Of the 37 sick, 22 are said to have eaten Wendy’s romaine lettuce sandwiches in Michigan, Ohio, Indiana and Pennsylvania in the week before they became sick, the agency said Friday.

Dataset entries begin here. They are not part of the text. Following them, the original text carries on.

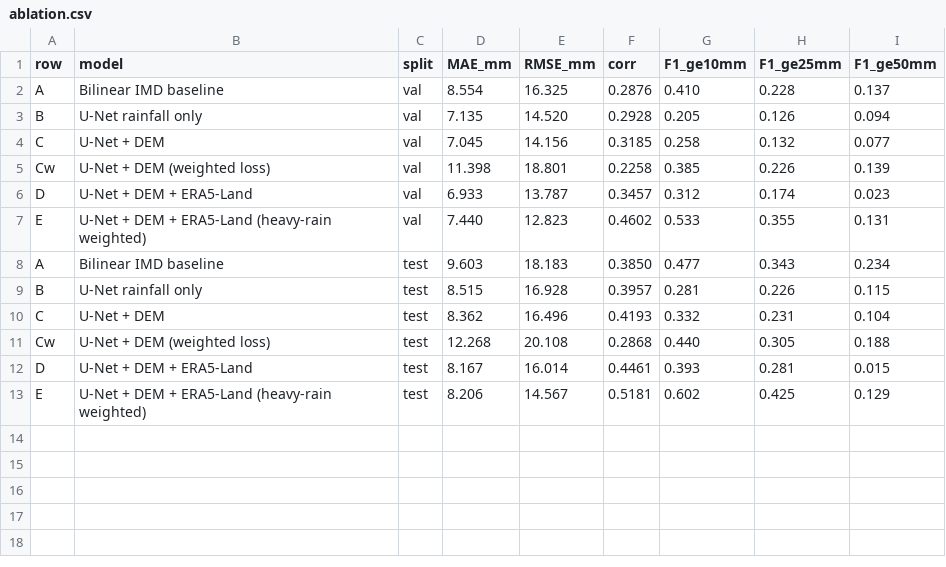
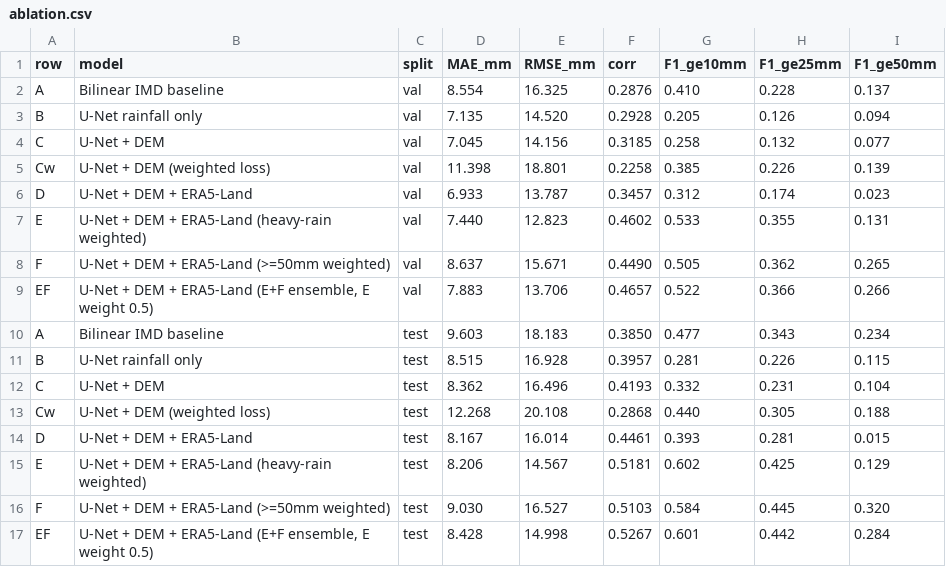
Before and after one commit to yashkapur0403/weather-downscaling, a CSV file: outputs/metrics/ablation.csv, drawn as a sheet.

Commit message:
Deploy the E+F ensemble so heavy-rain event skill beats the baseline
The single MAE-trained residual U-Net is calibrated to the conditional mean, so
>=50 mm/day events were predicted at ~26-28 mm: test precision 0.44 but recall
0.08, giving F1>=50mm 0.129 against the bilinear baseline's 0.234 — the model
was worse than the baseline it is supposed to improve at the threshold the
agro-advisory layer reacts to.

A second checkpoint trained with >=50 mm emphasis (model_f) recovers recall
(F1>=50mm 0.320) but costs 0.8 mm of mean error. Averaging the two, with the
mixing weight searched on the VALIDATION split only and constrained to the
project's existing 0.75 mm MAE tie window, is selected by the pre-existing
val selection rule (F1>=25mm tie-break) and beats the baseline at every
reported threshold: MAE 8.43 vs 9.60, RMSE 15.00 vs 18.18, corr 0.527 vs
0.385, F1 0.601/0.442/0.284 vs 0.477/0.343/0.234 at 10/25/50 mm.

scripts/ensemble.py becomes the single definition of "the deployed model", so
generate_pred.py and backend/live_infer.py cannot serve different fields.
generate_pred.py also records the sha256 of the grid and of each contributing
checkpoint in outputs/metrics/layer1_manifest.json, which /api/metrics
republishes as layer1_provenance and a new test suite verifies — a retrain can
no longer silently leave a stale grid in place.

```diff
--- a/outputs/metrics/ablation.csv
+++ b/outputs/metrics/ablation.csv
@@ -7,2 +7,4 @@ D,U-Net + DEM + ERA5-Land,val,6.933,13.787,0.3457,0.312,0.174,0.023
 E,U-Net + DEM + ERA5-Land (heavy-rain weighted),val,7.440,12.823,0.4602,0.533,0.355,0.131
+F,U-Net + DEM + ERA5-Land (>=50mm weighted),val,8.637,15.671,0.4490,0.505,0.362,0.265
+EF,"U-Net + DEM + ERA5-Land (E+F ensemble, E weight 0.5)",val,7.883,13.706,0.4657,0.522,0.366,0.266
 A,Bilinear IMD baseline,test,9.603,18.183,0.3850,0.477,0.343,0.234
@@ -13 +15,3 @@ D,U-Net + DEM + ERA5-Land,test,8.167,16.014,0.4461,0.393,0.281,0.015
 E,U-Net + DEM + ERA5-Land (heavy-rain weighted),test,8.206,14.567,0.5181,0.602,0.425,0.129
+F,U-Net + DEM + ERA5-Land (>=50mm weighted),test,9.030,16.527,0.5103,0.584,0.445,0.320
+EF,"U-Net + DEM + ERA5-Land (E+F ensemble, E weight 0.5)",test,8.428,14.998,0.5267,0.601,0.442,0.284
```
Also changed, not shown: 14 other files.
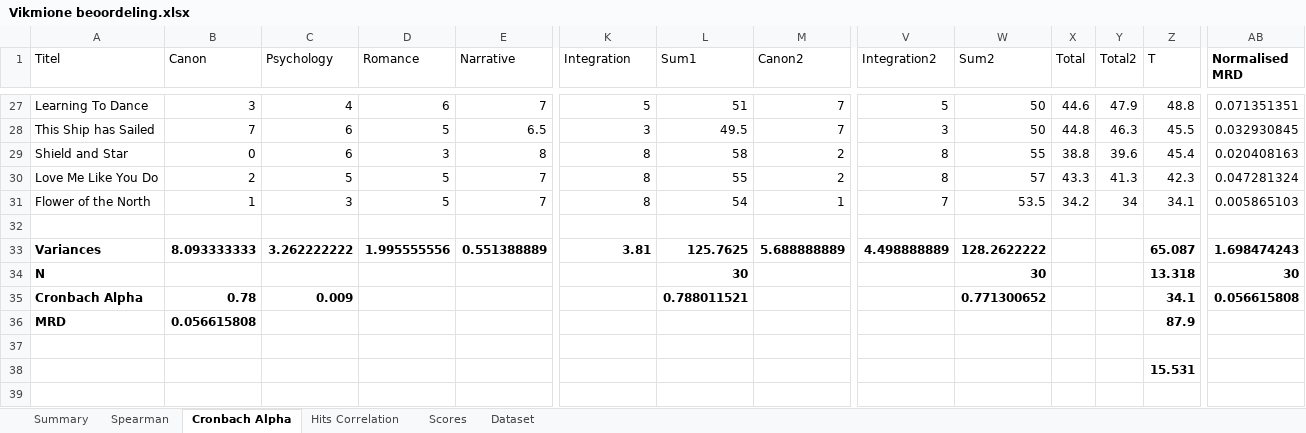
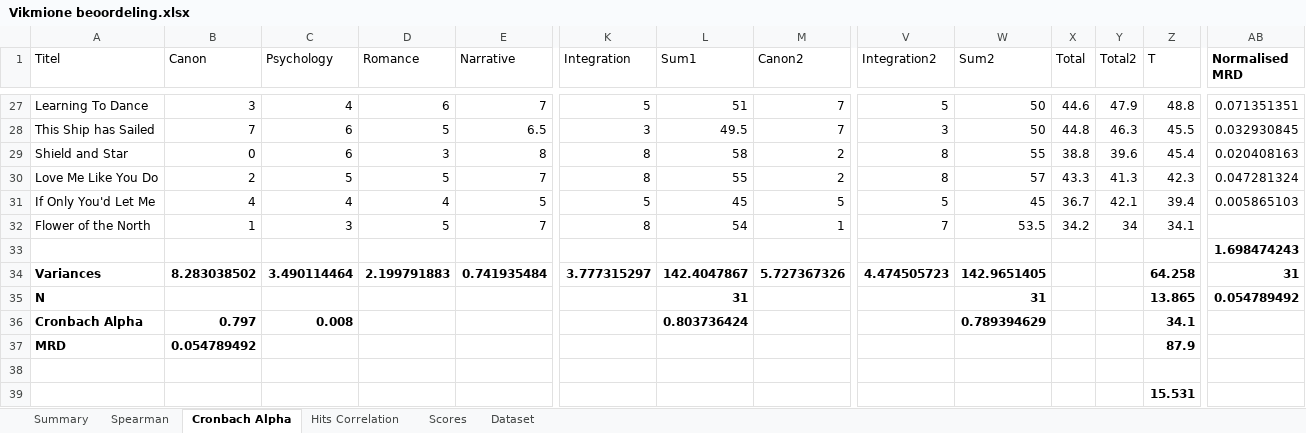
Before and after one commit to Metabee12345/Vikmiones, an Excel workbook: Script/Vikmione beoordeling.xlsx, sheet Cronbach Alpha, drawn as a sheet; only a part is shown, gaps mark what is left out; values as stored, in another font and other column widths than the file's, no borders; table styles not drawn; removed rows and columns are numbered as before the commit, all else as after; rows hold the shown columns only; the diff names each change by its address in the sheet, - before the commit and + after, or states it on an @@ line.

```diff
--- a/Script/Vikmione beoordeling.xlsx (sheet Cronbach Alpha)
+++ b/Script/Vikmione beoordeling.xlsx (sheet Cronbach Alpha)
+row 31: If Only You'd Let Me | 4 | 4 | 4 | 5 | 5 | 45 | 5 | 5 | 45 | 36.7 | 42.1 | 39.4 | 0.005865103
-AB32 (Normalised MRD): 0.005865103
+AB32 (Normalised MRD): (empty)
-AB33 (Normalised MRD): (empty)
+AB33 (Normalised MRD): 1.698474243
-row 33: Variances | 8.093333333 | 3.262222222 | 1.995555556 | 0.551388889 | 3.81 | 125.7625 | 5.688888889 | 4.498888889 | 128.2622222 |  |  | 65.087 | 1.698474243
+row 34: Variances | 8.283038502 | 3.490114464 | 2.199791883 | 0.741935484 | 3.777315297 | 142.4047867 | 5.727367326 | 4.474505723 | 142.9651405 |  |  | 64.258 | 31
-L35 (Sum1): 30
+L35 (Sum1): 31
-W35 (Sum2): 30
+W35 (Sum2): 31
-Z35 (T): 13.318
+Z35 (T): 13.865
-AB35 (Normalised MRD): 30
+AB35 (Normalised MRD): 0.054789492
-B36 (Canon): 0.78
+B36 (Canon): 0.797
-C36 (Psychology): 0.009
+C36 (Psychology): 0.008
-L36 (Sum1): 0.788011521
+L36 (Sum1): 0.803736424
-W36 (Sum2): 0.771300652
+W36 (Sum2): 0.789394629
-AB36 (Normalised MRD): 0.056615808
+AB36 (Normalised MRD): (empty)
-B37 (Canon): 0.056615808
+B37 (Canon): 0.054789492
```
Also changed, not shown: sheet Scores, sheet Hits Correlation, sheet Summary, sheet Spearman, formulas that keep their value, charts or pictures, 3 other files.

However, the researchers have yet to confirm whether romaine lettuce is the cause and also whether the vegetable used in Wendy’s sandwiches has been served or sold at other companies.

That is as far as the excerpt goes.